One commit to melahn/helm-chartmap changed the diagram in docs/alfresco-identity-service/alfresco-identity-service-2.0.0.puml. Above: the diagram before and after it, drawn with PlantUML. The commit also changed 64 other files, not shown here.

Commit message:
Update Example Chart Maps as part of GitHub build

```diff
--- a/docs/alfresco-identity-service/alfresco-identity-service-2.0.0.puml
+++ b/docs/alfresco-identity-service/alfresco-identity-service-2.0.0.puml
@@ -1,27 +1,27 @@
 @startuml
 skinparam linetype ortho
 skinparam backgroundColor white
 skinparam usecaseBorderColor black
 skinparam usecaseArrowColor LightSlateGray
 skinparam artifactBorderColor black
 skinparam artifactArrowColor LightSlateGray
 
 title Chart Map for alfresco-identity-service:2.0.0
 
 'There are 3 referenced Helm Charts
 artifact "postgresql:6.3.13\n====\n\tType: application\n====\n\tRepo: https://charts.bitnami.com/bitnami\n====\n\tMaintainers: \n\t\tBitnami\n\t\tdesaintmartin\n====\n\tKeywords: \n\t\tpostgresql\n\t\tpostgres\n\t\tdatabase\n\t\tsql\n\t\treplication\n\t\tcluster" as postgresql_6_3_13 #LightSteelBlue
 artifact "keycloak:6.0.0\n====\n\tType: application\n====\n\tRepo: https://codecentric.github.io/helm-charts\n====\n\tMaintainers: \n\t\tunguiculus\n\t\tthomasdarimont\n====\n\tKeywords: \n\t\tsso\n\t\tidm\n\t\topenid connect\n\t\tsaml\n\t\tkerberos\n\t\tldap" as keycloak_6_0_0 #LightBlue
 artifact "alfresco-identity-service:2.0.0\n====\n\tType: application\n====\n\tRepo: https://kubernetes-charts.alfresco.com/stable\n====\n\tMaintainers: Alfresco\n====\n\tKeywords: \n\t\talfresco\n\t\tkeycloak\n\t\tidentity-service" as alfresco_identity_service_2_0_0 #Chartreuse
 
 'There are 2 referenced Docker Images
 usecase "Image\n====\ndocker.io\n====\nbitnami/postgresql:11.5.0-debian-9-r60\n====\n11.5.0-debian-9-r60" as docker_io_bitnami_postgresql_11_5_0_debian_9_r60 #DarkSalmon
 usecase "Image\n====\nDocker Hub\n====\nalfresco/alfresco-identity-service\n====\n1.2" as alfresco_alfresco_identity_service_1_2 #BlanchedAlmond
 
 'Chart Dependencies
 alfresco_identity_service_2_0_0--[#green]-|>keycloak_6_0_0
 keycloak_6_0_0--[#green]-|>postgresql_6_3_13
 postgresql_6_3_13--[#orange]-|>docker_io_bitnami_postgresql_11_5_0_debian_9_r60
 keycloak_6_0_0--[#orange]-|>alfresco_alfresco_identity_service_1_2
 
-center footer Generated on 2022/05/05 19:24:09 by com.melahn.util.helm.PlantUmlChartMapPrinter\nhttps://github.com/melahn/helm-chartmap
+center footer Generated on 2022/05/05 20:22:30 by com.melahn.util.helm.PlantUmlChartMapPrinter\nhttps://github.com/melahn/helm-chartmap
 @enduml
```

****************

Whatever is in the entries above, write it out exactly.

One commit to melahn/helm-chartmap changed the diagram in docs/alfresco-identity-service/alfresco-identity-service-2.0.0.puml. Above: the diagram before and after it, drawn with PlantUML. The commit also changed 64 other files, not shown here.

Commit message:
Update Example Chart Maps as part of GitHub build

```diff
--- a/docs/alfresco-identity-service/alfresco-identity-service-2.0.0.puml
+++ b/docs/alfresco-identity-service/alfresco-identity-service-2.0.0.puml
@@ -1,27 +1,27 @@
 @startuml
 skinparam linetype ortho
 skinparam backgroundColor white
 skinparam usecaseBorderColor black
 skinparam usecaseArrowColor LightSlateGray
 skinparam artifactBorderColor black
 skinparam artifactArrowColor LightSlateGray
 
 title Chart Map for alfresco-identity-service:2.0.0
 
 'There are 3 referenced Helm Charts
 artifact "postgresql:6.3.13\n====\n\tType: application\n====\n\tRepo: https://charts.bitnami.com/bitnami\n====\n\tMaintainers: \n\t\tBitnami\n\t\tdesaintmartin\n====\n\tKeywords: \n\t\tpostgresql\n\t\tpostgres\n\t\tdatabase\n\t\tsql\n\t\treplication\n\t\tcluster" as postgresql_6_3_13 #LightSteelBlue
 artifact "keycloak:6.0.0\n====\n\tType: application\n====\n\tRepo: https://codecentric.github.io/helm-charts\n====\n\tMaintainers: \n\t\tunguiculus\n\t\tthomasdarimont\n====\n\tKeywords: \n\t\tsso\n\t\tidm\n\t\topenid connect\n\t\tsaml\n\t\tkerberos\n\t\tldap" as keycloak_6_0_0 #LightBlue
 artifact "alfresco-identity-service:2.0.0\n====\n\tType: application\n====\n\tRepo: https://kubernetes-charts.alfresco.com/stable\n====\n\tMaintainers: Alfresco\n====\n\tKeywords: \n\t\talfresco\n\t\tkeycloak\n\t\tidentity-service" as alfresco_identity_service_2_0_0 #Chartreuse
 
 'There are 2 referenced Docker Images
 usecase "Image\n====\ndocker.io\n====\nbitnami/postgresql:11.5.0-debian-9-r60\n====\n11.5.0-debian-9-r60" as docker_io_bitnami_postgresql_11_5_0_debian_9_r60 #DarkSalmon
 usecase "Image\n====\nDocker Hub\n====\nalfresco/alfresco-identity-service\n====\n1.2" as alfresco_alfresco_identity_service_1_2 #BlanchedAlmond
 
 'Chart Dependencies
 alfresco_identity_service_2_0_0--[#green]-|>keycloak_6_0_0
 keycloak_6_0_0--[#green]-|>postgresql_6_3_13
 postgresql_6_3_13--[#orange]-|>docker_io_bitnami_postgresql_11_5_0_debian_9_r60
 keycloak_6_0_0--[#orange]-|>alfresco_alfresco_identity_service_1_2
 
-center footer Generated on 2022/05/05 19:24:09 by com.melahn.util.helm.PlantUmlChartMapPrinter\nhttps://github.com/melahn/helm-chartmap
+center footer Generated on 2022/05/05 20:22:30 by com.melahn.util.helm.PlantUmlChartMapPrinter\nhttps://github.com/melahn/helm-chartmap
 @enduml
```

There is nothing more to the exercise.